List of Materials:
- Wire: 18/2 SJOOW Black 300V Priority Wire --- Link To Source
20 feet will do the motor and the foot controller
- Round Vintage Antique Style BLACK Electrical Plug --- Link to Source
2 each will do the motor and the foot controller
The wire is the closest match to the wire that came on my machine. I've seen some with the braided cloth wire. The source for the plugs above also carries the braided wire.
The wire comes with printing along its length which identifies its construction. This does not match the original look. The printing can be removed easily with Goo Gone.
Use a vinyl or rubber conditioner after to keep the sheathing material from drying out.
Remove the pedal from the base by first pushing the hinge pin out with a roll punch (1/8"). Shoot it with some Aerokroil first to free it up.
Top view of hinge pin in pedal.
Remove cotter pin at opposite end of pedal. If pin is in good shape, it can be reused.
Look at the crud under there. Remove the screw at the heel end of the spring bar.
In order to do a thorough cleaning, remove all of the feet and the securing screws.
There is a plate securing screw under one of the feet.
Interior view of controller, copper contacts, and wiring connections. Loosen the brass wire retaining screw (top left), the wire contact nut (white wire), and the wire contact screw (black wire), then pull the wire out of the controller.
Use 600 grit wet/dry sandpaper to clean the copper contacts. Gently push the contact back enough to slide the sandpaper in and then use the flat side of the screwdriver to apply pressure to the contact as you pull the sandpaper across the contact. Do three passes for each one of the contacts.
Do the same for both faces of the contacts along the other side.
Remove the wire contact screw and plates, then steel wool all surfaces with 0000 steel wool.
To prepare the controller end of the new wire, use the old wire to determine how much insulation to remove.
Cut the black outer insulation with a razor knife, being careful to just score the outer sheathing. You can then pull apart the insulation, in effect, tearing the remaining rubber along the score path. In this way, there is less risk of cutting the insulation of the inner wires.
Separate the inner wires and cut the paper away.
Strip the ends of the wire and tightly twist the strands.
Insert the stripped wire through the grommet in the side of the controller until the outer insulation is flush with the inside of the brass retaining clip and secure the brass screw. Then wrap the stripped leads around the terminal screws, in a clockwise direction, then tighten the nut and the screw. Trim away any extra copper strands.

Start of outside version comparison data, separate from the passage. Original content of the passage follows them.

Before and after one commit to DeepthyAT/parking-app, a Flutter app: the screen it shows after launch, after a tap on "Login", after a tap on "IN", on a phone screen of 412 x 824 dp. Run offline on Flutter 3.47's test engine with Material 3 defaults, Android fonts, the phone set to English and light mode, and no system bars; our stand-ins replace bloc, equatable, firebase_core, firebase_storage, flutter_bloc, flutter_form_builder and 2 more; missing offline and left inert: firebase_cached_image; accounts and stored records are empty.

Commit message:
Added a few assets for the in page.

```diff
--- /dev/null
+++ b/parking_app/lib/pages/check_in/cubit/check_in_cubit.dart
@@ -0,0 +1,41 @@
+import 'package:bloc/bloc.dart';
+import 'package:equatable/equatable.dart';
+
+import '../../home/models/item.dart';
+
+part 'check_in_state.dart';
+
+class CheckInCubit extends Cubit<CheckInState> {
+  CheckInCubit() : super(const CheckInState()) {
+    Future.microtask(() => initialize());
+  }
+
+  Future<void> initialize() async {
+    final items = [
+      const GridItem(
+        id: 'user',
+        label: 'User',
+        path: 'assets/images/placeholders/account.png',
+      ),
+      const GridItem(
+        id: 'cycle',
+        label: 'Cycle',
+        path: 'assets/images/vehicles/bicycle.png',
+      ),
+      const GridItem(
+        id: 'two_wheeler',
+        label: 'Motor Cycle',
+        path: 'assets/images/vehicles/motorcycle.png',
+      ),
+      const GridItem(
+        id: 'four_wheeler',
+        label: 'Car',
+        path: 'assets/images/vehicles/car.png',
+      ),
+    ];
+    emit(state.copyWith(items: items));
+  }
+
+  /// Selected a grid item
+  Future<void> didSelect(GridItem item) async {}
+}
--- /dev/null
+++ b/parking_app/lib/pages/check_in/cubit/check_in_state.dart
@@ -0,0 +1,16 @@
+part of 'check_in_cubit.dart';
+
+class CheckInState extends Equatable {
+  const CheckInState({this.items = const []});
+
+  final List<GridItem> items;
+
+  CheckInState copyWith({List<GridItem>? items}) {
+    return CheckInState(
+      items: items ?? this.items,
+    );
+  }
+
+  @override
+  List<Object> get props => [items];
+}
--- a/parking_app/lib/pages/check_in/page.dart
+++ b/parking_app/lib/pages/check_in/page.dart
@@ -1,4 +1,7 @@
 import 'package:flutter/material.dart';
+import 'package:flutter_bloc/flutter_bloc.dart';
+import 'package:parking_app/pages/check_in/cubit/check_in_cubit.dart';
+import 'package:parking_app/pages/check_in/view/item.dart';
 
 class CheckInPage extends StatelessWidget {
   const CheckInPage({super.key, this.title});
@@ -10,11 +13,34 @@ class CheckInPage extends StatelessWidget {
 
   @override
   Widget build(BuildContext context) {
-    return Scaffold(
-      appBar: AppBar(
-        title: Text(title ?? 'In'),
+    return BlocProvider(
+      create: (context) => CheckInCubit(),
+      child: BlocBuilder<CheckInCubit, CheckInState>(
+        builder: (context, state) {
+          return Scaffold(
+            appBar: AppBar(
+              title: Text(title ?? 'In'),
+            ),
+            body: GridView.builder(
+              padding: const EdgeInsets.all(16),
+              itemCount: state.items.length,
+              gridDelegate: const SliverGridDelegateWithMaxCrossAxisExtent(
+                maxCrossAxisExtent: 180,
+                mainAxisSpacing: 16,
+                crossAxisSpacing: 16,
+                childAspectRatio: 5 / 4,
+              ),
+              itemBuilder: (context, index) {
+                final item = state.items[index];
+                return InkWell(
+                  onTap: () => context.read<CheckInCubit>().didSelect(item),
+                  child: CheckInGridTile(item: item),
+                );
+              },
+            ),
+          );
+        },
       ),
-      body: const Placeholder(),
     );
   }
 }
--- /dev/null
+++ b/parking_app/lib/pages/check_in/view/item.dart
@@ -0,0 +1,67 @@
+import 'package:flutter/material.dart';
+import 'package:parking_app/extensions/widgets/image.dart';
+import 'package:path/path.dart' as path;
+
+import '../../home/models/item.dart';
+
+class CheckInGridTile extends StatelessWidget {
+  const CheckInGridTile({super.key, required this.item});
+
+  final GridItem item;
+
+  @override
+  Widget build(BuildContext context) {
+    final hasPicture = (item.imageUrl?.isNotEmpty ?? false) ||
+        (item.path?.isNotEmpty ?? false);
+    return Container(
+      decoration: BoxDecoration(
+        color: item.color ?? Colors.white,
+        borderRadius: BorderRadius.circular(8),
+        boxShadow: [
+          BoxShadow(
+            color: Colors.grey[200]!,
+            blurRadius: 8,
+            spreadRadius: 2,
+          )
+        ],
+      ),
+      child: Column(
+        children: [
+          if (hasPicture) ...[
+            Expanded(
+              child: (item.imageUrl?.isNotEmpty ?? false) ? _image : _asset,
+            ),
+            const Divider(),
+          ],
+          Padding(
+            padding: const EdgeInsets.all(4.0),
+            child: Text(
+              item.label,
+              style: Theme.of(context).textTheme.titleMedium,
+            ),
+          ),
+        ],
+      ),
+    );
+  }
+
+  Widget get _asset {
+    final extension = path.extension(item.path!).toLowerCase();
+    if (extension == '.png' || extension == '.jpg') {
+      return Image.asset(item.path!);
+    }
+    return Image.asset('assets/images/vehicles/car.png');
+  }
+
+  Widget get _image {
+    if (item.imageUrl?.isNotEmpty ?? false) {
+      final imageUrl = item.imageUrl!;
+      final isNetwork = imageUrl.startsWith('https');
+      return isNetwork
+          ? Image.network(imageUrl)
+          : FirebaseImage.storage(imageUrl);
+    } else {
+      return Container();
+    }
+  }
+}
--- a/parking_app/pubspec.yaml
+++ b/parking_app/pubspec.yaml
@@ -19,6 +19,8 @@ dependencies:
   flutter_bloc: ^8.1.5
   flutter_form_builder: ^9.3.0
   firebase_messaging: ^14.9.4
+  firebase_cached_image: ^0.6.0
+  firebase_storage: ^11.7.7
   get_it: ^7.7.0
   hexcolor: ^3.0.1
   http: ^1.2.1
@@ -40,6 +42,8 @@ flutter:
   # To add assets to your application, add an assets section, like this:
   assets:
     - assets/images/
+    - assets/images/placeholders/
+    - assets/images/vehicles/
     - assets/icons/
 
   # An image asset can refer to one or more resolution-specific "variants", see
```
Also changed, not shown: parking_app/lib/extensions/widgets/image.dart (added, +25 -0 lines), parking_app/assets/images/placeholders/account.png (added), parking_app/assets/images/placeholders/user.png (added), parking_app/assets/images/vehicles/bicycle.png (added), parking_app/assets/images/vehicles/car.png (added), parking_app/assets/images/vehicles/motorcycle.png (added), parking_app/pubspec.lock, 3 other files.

Now it is time to install the new plug on the other end of the wire. Prepare the wire in the same way as on the other end. Tie an Underwriters knot in the wire conductors and wrap about 8-10 turns of electrical tape under the knot.
This is a close up of the Underwriter's knot.
Strip the wires leaving about 1/2 inch of insulation above the knot and twist the wires.
Slide the base of the plug up the wire to test the fit. What you want is the tape to fit snug into the tubular part of the plug and the knot to sit at the bottom of the dome shaped base. You may need to add or remove some tape to achieve a snug fit.
Wrap the wire clockwise about the screw at each terminal so that the insulation is tight up against the head of the screw and tighten. Slide the two parts of the plug together and install and tighten the outer screws.
Reattach the pedal in the reverse order of taking it apart. Reattach the bottom plate and feet.
I soaked the cast aluminum foot pedal in a bath of hot water and OxyClean, scrubbed with a toothbrush, then buffed with 0000 steel wood, back to the Oxy, then finished with 100% carnauba wax. Turned out very nice.
Tried cleaning with kerosene and a toothbrush for the first time and had very good results with no ill effect to the decals. Lighting doesn't show the decal detail well in this photo. Lightly buffed with Mequair's cleaning wax, then 100% carnauba wax.
After rewiring both the motor and the controller, plug it into the sewing machine to test. This machine runs extremely fast, smooth, and with good control at low speeds.
Hope this helps,
Don't attempt the techniques explained in this article if you don't have electrical experience or are not certified in electronics. Doing so may result in electrical shock and/or death. If you decide to act on these techniques, you are doing so at your own risk. It is recommended to have your work checked by a licensed electrician or certified electronics expert.